What I mean by full-duplex... [bla, bla, bla]

This still has absolutely nothing to do with AOP. There are a number of methods to deal with distributed code in Java, some of which use asynchronous calls and some of which don't. Regardless of which of these techniques you use you can use AOP with them, or not. The concepts, and their common implementations, are completely orthogonal.

AOP is DOA

I really didn't want to start a thread here, but your response leads me to believe I am not getting my point across. I agree the decorator pattern is useful in it's own right. That's why people use it all the time. What I'm saying is that AOP specifically, in trying to hide the underlying details of the pattern, will too likely prove of more harm than good. This is far too much like when people were saying the all-new C++ will revolutionize the way people write C code. With new language extensions, to hide all those low-level details, previously handled manually. "Let the compiler write the code you..." A good idea in concept, but disasterous in reality. I think people are just too wary to go down this road again: Wondering why is the program getting so large and slow; yet the source is so small. I think most will agree; saving keystrokes is a very poor investment. Inline decorations always inject overhead, and are deleterious to throughput. Their use must be weighed carefully; and definitely not hidden! So I'm not at all anti-decoration, just anti-AOP. Step out of the '90's, get it now? (Guess if you have to explain a punchline...) -John PS The duplex explanation was to the other reply. However, its espouses decentralization of process components in an asynchronous fashion. So if there are other interests in the code executing at hand for example; it is far better to provide a simple mechanism to observe it without affect. This I would classify as decorating in parallel.

AOP is DOA

I think you have AOP confused with SOA. None of the AOP frameworks available today have a dependency on HTTP so I don't know where you're going the full-duplex thingy. AOP has sure made my life easier. Especially when it comes to debugging.

AOP is DOA

I am not sure I get the comparison you are trying to make between web services over HTTP and AOP. As I understand it AOP, like most other programming paradigms, is simply a way to reduce the amount of effort it takes to implement a feature by reducing duplication. If I have a requirement that touches several areas of my project, but I don't want to have to write the same code in each place then I can use aspects. Simple.

None

I think I'm probably fairly representative of the many who haven't used any. I haven't really had the time to try any and I haven't had anybody present a good argument as to why I should devote some time to learning aspects.

I have used AspectWerkz

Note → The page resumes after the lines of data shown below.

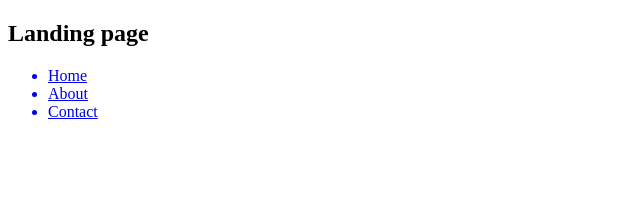
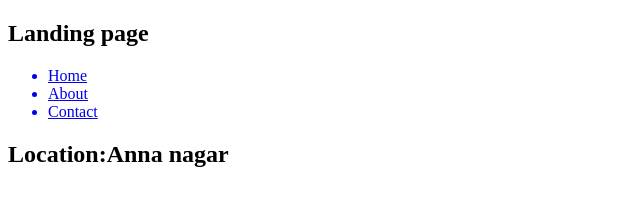
Before and after one commit to sabarish-es/Home-page, a plain HTML site: page index.html in a window 1280 px wide. Shown: the whole page, without its empty margins (0-640 px from the left). Drawn offline with Linux system fonts and the light colour scheme.

Commit message:
second commit

```diff
--- a/index.html
+++ b/index.html
@@ -15,9 +15,15 @@
         <a href="Home.html"><li>Home</li></a>
         <a href="About.html"><li>About</li></a>
         <a href="Contact.html"><li>Contact</li></a>
+
     </ul>
 
 
 
+    <footer>
+        <h2>Location:Anna nagar</h2>
+    </footer>
+
+
 </body>
 </html>
```
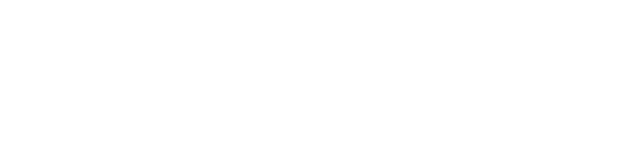
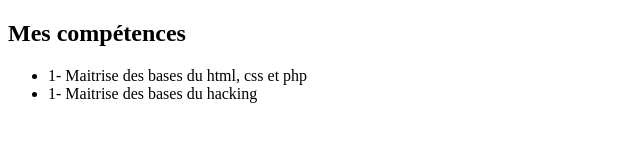
Before and after one commit to Brice-96/git-on-cv, a plain HTML site: page index.html in a window 1280 px wide. Shown: the whole page, without its empty margins (0-640 px from the left). Drawn offline with Linux system fonts and the light colour scheme.

Commit message:
Mise en place de la section competences

```diff
--- a/index.html
+++ b/index.html
@@ -7,6 +7,12 @@
     <title>Document</title>
 </head>
 <body>
-
+    <div class="competences">
+        <h2>Mes compétences</h2>
+        <ul>
+            <li>1- Maitrise des bases du html, css et php</li>
+            <li>1- Maitrise des bases du hacking</li>
+        </ul>
+    </div>
 </body>
 </html>
```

I used this after trying out many of the frameworks. I liked many of them, but AW fit my bill on the project. I could see using JBossAOP with JBoss based applications though. And I could see using AspectJ due to it's plethera of tools to support it.

Multiple

Different projects, different tools. AspectJ and DynAOP mostly.